How to Train to Run Your First 5K

Running Program for Beginners

Runners race along path, in mountains
Ascent Xmedia/Stone/Getty Images

Running a 5K is an excellent goal for new runners. You'll get lots of motivation, as well as enjoyment, from participating in a race, and 5K (3.1 miles) is the perfect distance for first-timers. Even if you're a couch potato, you can be ready for a 5K in a couple of months.

Below is an eight-week 5K training schedule to help get you to the finish line. It assumes that you can already run at least a mile.

If you've never run before, follow this step-by-step learn to run plan: 4 Weeks to Run a Mile. If you can only run for 5 minutes at a time, you may want to try this Run/Walk 5K Training Schedule. If those 5K programs don't seem challenging enough for your running level, try this advanced beginner 5K training schedule.

You may also want to check out this Beginners' Guide to Running for beginner runner tips and answer to frequently-asked questions.

How to Follow the 5K Training Schedule:

Each day on the schedule calls for something for you to do, whether it's running, cross-training, or resting. You can switch days to accommodate your schedule. So if you're busy on another day and prefer to workout on a Monday or Friday, it's fine to swap a rest day for a run day.

Some days are rest days,  which are critical to your recovery and injury prevention efforts, so don't skip them. You'll also get mentally burned out if you run every day with no breaks.

When your schedule calls for a run, you should start with a 5 to 10-minute you warm up of walking or easy jogging. A warm up will get your body ready for running by raising your body temperature and increasing blood flow to your muscles. It may also help reduce muscle soreness and lessen your risk of injury.

After you're warmed-up, run at a comfortable pace for the designated mileage. Make sure you end your run with a 5-minute cool down walk and then stretch.

Each week, you'll increase your runs by a quarter mile, which is a lap on most outdoor tracks. If you usually run on roads and you're not sure how far you run, you can figure out the mileage by using a website or app such as MapMyRun or RunKeeper. Or, you could drive your route in your car and measure the mileage using your car odometer.

When the schedule calls for a cross-training (CT) activity (biking, swimming, elliptical trainer, or other cardio activity), do it at easy to moderate effort for 30 to 40 minutes. Strength-training is also very beneficial for runners. If you're feeling very sluggish or sore on a CT or rest day, take a rest day.

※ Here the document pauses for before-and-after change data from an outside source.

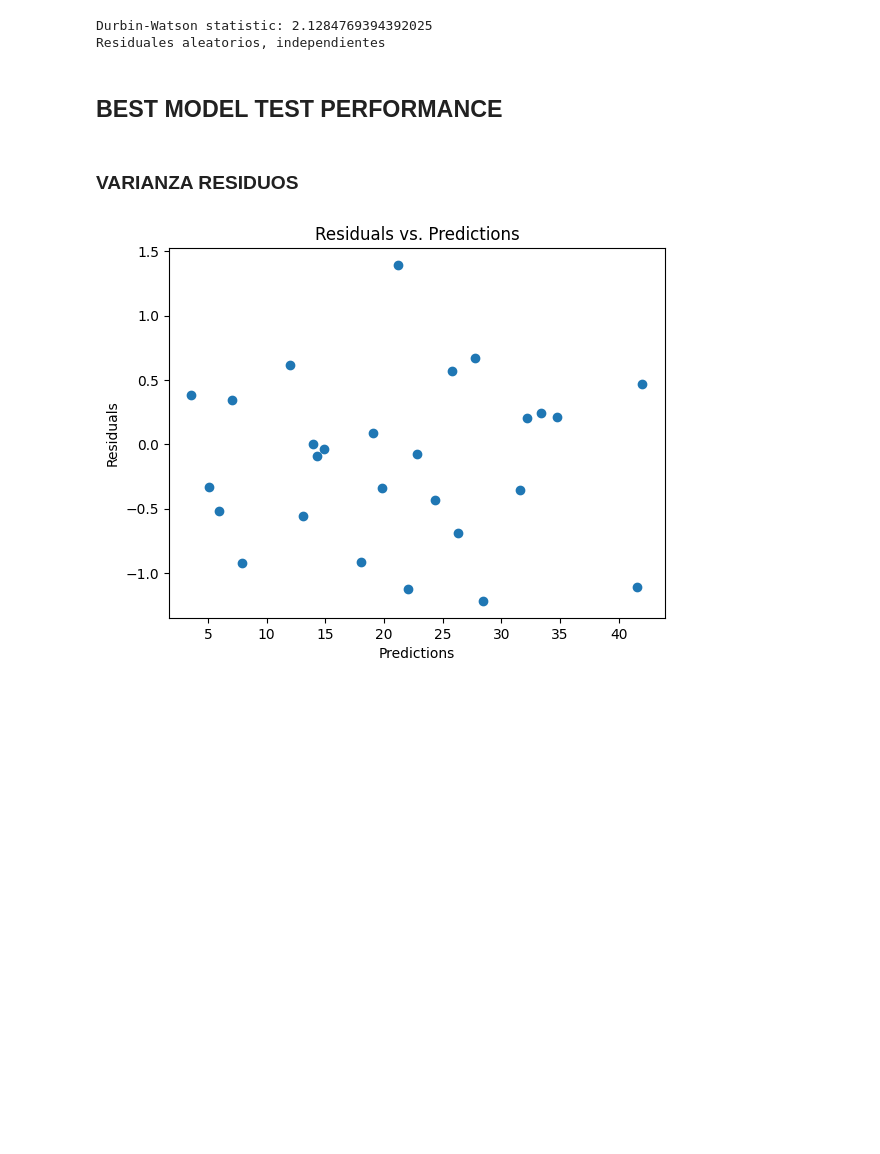
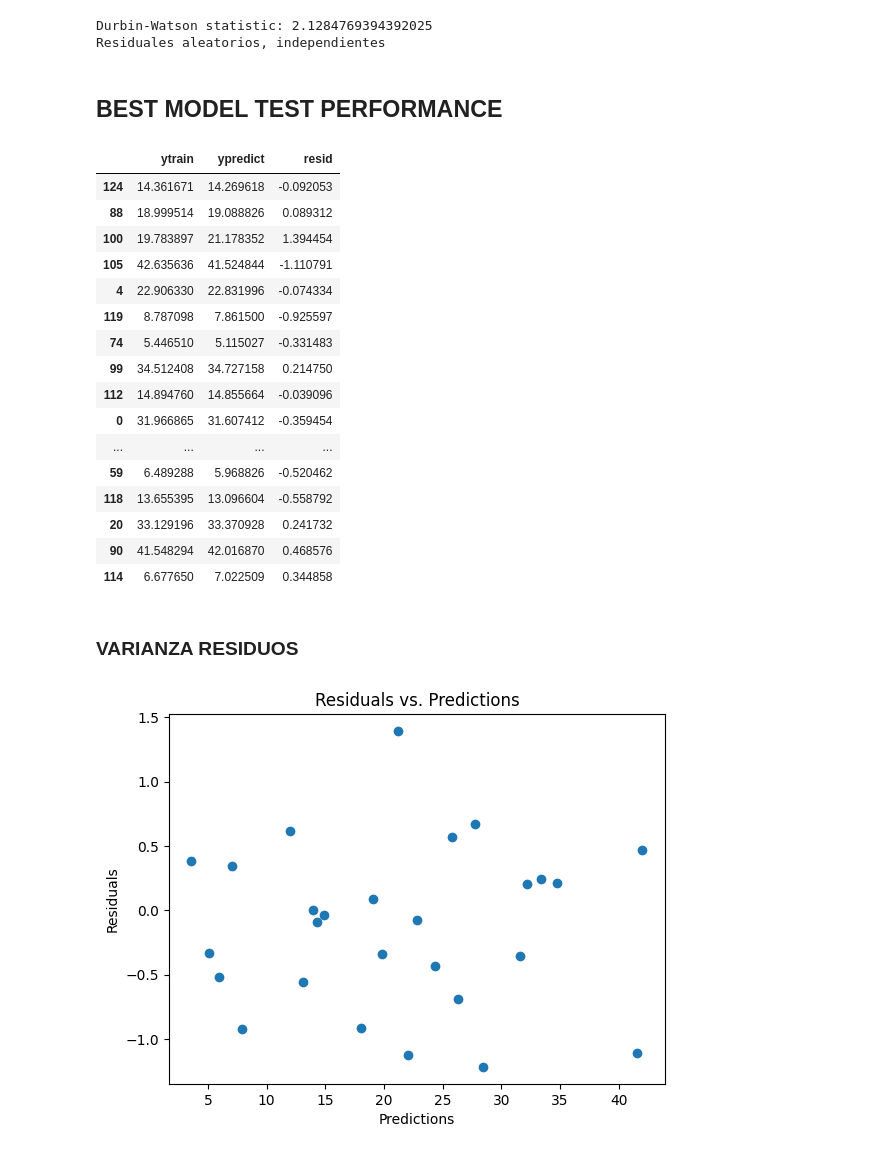
Before and after one commit to lllerena2/ma-final-project, a Jupyter notebook: eda/EDA_ROD_ANCO.ipynb, the cells around one changed output. Saved outputs shown, nothing was run; the diff lists cells and outputs as text; code cells hidden in the pictures; blank space fills up the shorter version.

```diff
--- a/eda/EDA_ROD_ANCO.ipynb
+++ b/eda/EDA_ROD_ANCO.ipynb
@@ -262,6 +262,27 @@ result = pd.DataFrame({
   'ypredict': best_model.predict(Xtest)
 })
 result['resid'] = result['ypredict'] - result['ytrain']
+# %%
+best_model.score(Xtest, ytest)
+result
+# %% [output]
+|  | ytrain | ypredict | resid |
+| 124 | 14.361671 | 14.269618 | -0.092053 |
+| 88 | 18.999514 | 19.088826 | 0.089312 |
+| 100 | 19.783897 | 21.178352 | 1.394454 |
+| 105 | 42.635636 | 41.524844 | -1.110791 |
+| 4 | 22.906330 | 22.831996 | -0.074334 |
+| 119 | 8.787098 | 7.861500 | -0.925597 |
+| 74 | 5.446510 | 5.115027 | -0.331483 |
+| 99 | 34.512408 | 34.727158 | 0.214750 |
+| 112 | 14.894760 | 14.855664 | -0.039096 |
+| 0 | 31.966865 | 31.607412 | -0.359454 |
+| ... | ... | ... | ... |
+| 59 | 6.489288 | 5.968826 | -0.520462 |
+| 118 | 13.655395 | 13.096604 | -0.558792 |
+| 20 | 33.129196 | 33.370928 | 0.241732 |
+| 90 | 41.548294 | 42.016870 | 0.468576 |
+| 114 | 6.677650 | 7.022509 | 0.344858 |
 # %% [markdown]
 ### VARIANZA RESIDUOS
 # %%
```
Also changed, not shown: parts of 5 cells of this notebook, 1 other file.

Sundays are active recovery days. Your run should be at an easy, comfortable pace. Or, you can do a run/walk combination or cross-train (CT).

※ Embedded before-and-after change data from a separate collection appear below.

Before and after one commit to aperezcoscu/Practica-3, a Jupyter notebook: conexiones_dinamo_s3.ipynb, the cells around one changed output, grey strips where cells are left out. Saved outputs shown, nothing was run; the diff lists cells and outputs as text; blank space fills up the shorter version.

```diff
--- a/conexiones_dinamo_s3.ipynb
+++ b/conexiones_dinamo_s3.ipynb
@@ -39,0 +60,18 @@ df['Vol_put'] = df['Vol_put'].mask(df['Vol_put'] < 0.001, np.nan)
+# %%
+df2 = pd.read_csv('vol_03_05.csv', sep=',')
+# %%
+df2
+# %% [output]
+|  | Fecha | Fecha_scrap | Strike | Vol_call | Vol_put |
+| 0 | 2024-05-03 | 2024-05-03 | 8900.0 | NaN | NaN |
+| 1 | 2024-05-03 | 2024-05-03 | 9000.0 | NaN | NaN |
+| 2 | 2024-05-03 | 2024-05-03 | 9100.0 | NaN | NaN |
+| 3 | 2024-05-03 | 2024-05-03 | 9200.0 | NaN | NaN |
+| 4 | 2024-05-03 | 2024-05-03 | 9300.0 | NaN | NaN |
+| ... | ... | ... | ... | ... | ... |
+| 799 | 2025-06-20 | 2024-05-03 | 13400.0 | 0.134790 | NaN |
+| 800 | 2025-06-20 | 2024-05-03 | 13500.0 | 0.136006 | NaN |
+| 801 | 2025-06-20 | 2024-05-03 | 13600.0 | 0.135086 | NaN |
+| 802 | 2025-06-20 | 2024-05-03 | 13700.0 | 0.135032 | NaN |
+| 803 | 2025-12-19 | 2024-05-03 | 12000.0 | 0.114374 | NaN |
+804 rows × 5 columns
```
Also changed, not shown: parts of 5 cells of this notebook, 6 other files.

5K Training Schedule for Beginners

1Rest1 mi runCT or Rest1 mi runRest1.5 mi run20-30 min run or CT
2Rest1.5 mi runCT or Rest1.5 mi runRest1.75 mi run20-30 min run or CT
3Rest2 mi runCT or Rest1.5 mi runRest2 mi run20-30 min run or CT
4Rest2.25 mi runCT or Rest1.5 mi runRest2.25 mi run25-35 min run or CT
5Rest2.5 mi runCT or Rest2 mi runRest2.5 mi run25-35 min run or CT
6Rest2.75 mi runCT2 mi runRest2.75 mi run35-40 min run or CT
7Rest3 mi runCT2 mi runRest3 mi run35-40 min run or CT
8Rest3 mi runCT or Rest2 mi runRestRest5K Race!

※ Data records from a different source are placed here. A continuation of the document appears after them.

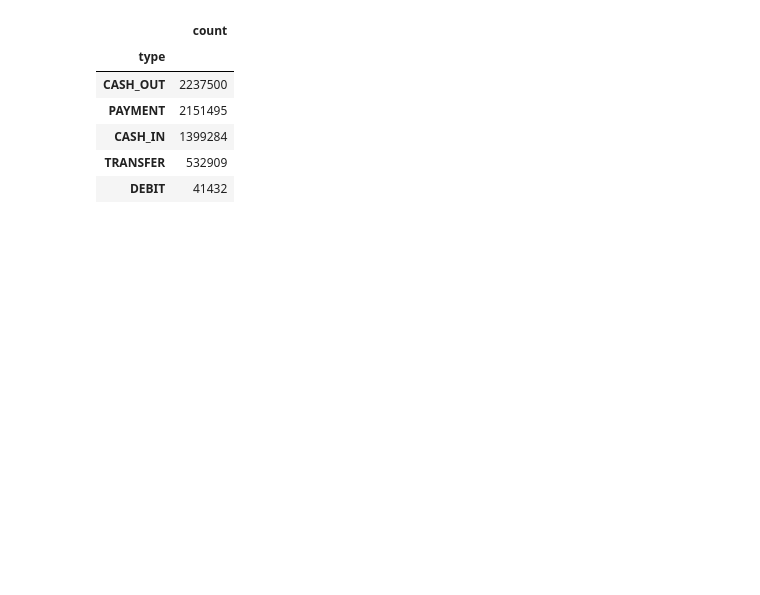
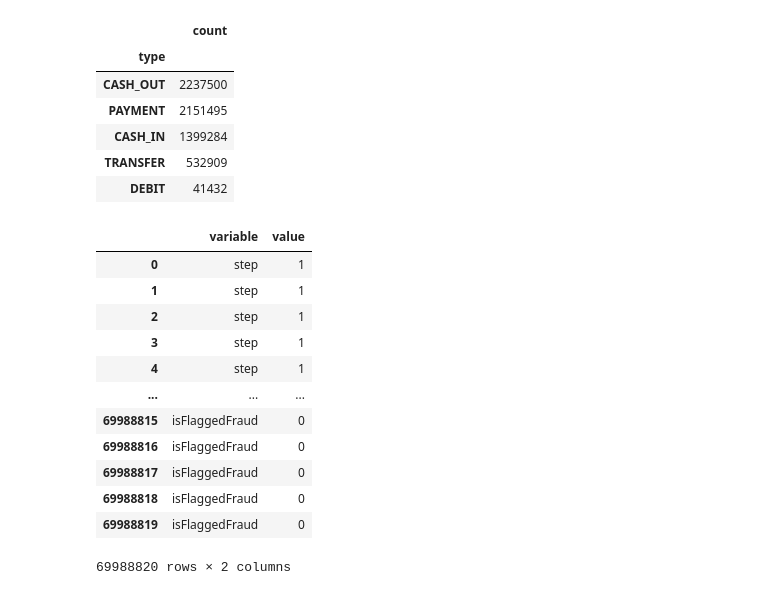
Before and after one commit to Jacqs395/Financial_Fraud, a Jupyter notebook: transform.ipynb, the cells around one changed output. Cells and saved outputs as stored; diff of their text form; code cells hidden in the pictures; blank space fills up the shorter version.

```diff
--- a/transform.ipynb
+++ b/transform.ipynb
@@ -110,3 +127,19 @@ type_counts.to_frame()
 | CASH_IN | 1399284 |
 | TRANSFER | 532909 |
 | DEBIT | 41432 |
+# %%
+df.melt()
+# %% [output]
+|  | variable | value |
+| 0 | step | 1 |
+| 1 | step | 1 |
+| 2 | step | 1 |
+| 3 | step | 1 |
+| 4 | step | 1 |
+| ... | ... | ... |
+| 69988815 | isFlaggedFraud | 0 |
+| 69988816 | isFlaggedFraud | 0 |
+| 69988817 | isFlaggedFraud | 0 |
+| 69988818 | isFlaggedFraud | 0 |
+| 69988819 | isFlaggedFraud | 0 |
+69988820 rows × 2 columns
```
Also changed, not shown: parts of 6 cells of this notebook, 3 other files.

"Aerobic exercise: How to warm up and cool down,"

Continue Reading